During the 1970s and 1980s, his research was mostly focused on semiotics of film and television, in particular about genres, intertextuality, and enunciation. His major achievement was an extensive study on the implied spectator in film (Inside the Gaze, Indiana, 1999, or. 1986) and an edited book on television and its imagined audience (Tra me e te, 1988). During the ‘90s he increasingly moved toward an original combination of close analysis and ethnographic research of actual audiences, introducing the notion of “communicative negotiations” (L’ospite fisso, 1995, on media consumption in 32 Italian families, and Communicative Negotiation in Cinema and Television, 2002, on the idea of “communicative pact” and “communicative situation”). In the 2000s Casetti explored the role of cinema in the context of modernity and the decline of cinema in the electronic age in two award-winning books. Eye of the Century. Film, Experience, Modernity (Columbia, 2008, or. 2005) suggests that cinema was crucial in negotiating between the opposite trends of modernism, like the focus on language and the desire of immediacy, or the fascination for machines and the preservation of human. The Lumière Galaxy: Seven Key words for the Cinema to Come (Columbia, 2015) interprets film’s current transformations as an ongoing process of ‘relocation’ of media in new physical and technological spaces. His last book (Screening Fears. On Protective Media, Zone Books, 2023) analyses the anxieties that media intercept, shape, and spread, as well as the fears that they raise, through an innovative archaeology of the screen, starting from the Phantasmagoria of 18th Century to the contemporary mobile handheld devices.

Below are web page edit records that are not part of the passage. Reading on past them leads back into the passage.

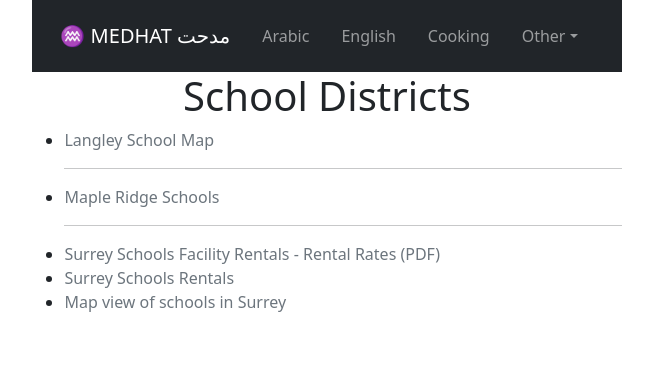
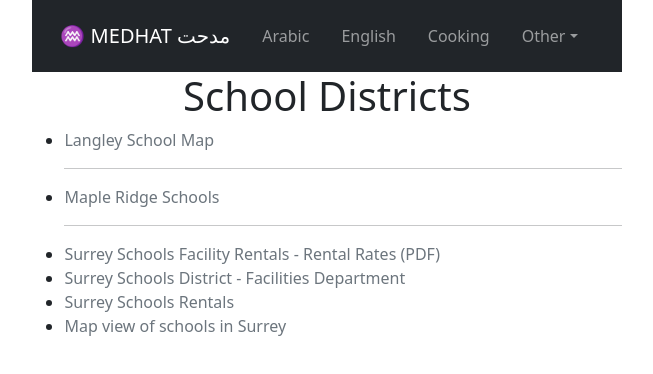
Before and after one commit to medhatelmasry/medhatelmasry.github.io, a React (Vite) app: page /school-districts in a window 1280 px wide. Shown: the top 374 px of the page, without its empty margins (313-966 px from the left). Built offline with nearby package versions, Linux system fonts and the light colour scheme.

Commit message:
updated SSD page

```diff
--- a/src/pages/SchoolDistricts.tsx
+++ b/src/pages/SchoolDistricts.tsx
@@ -35,6 +35,13 @@ const SchoolDistricts = () => {
         <li>
           <a
             className="text-decoration-none link-secondary"
+            href="https://www.surreyschools.ca/facility-rentals">
+            Surrey Schools District - Facilities Department
+          </a>
+        </li>
+        <li>
+          <a
+            className="text-decoration-none link-secondary"
             href="https://surreyschools.ebasefm.com/rentals">
             Surrey Schools Rentals
           </a>
```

Casetti has also significantly written, and still writes, on film theories (Theories of Cinema. 1945-1995, Texas, 1999, or. 1993, and the anthology Early Film Theories in Italy. 1896-1922, AUP 2017).



Francesco Casetti advances a provocative hypothesis: instead of being prostheses that expand or extend our perceptions, modern screen-based media are in fact apparatuses that shelter and protect us from exposure to the world. Rather than bringing us closer to external reality, dominant forms of visual media function as barriers or enclosures that defend against the apparent threats and dangers that seem increasingly to surround us.

This collection is the first to bring together scholars to explore the ways in which various people and groups in Italian society reacted to the advent of cinema. Looking at the responses of writers, scholars, clergymen, psychologists, philosophers, members of parliament, and more, the pieces collected here from that period show how Italians developed a common language to describe and discuss this invention that quickly exceeded all expectations and transcended existing categories of thought and artistic forms.

Francesco Casetti believes new media technologies are producing an exciting new era in cinema aesthetics. Whether we experience film in the theater, on our hand-held devices, in galleries and museums, onboard and in flight, or up in the clouds in the bits we download, cinema continues to alter our habits and excite our imaginations.

Is it true that film in the twentieth century experimented with vision more than any other art form? And what visions did it privilege? In this brilliant book, acclaimed film scholar Francesco Casetti situates the cinematic experience within discourses of twentieth-century modernity. He suggests that film defined a unique gaze, not only because it recorded many of the century’s most important events, but also because it determined the manner in which they were received.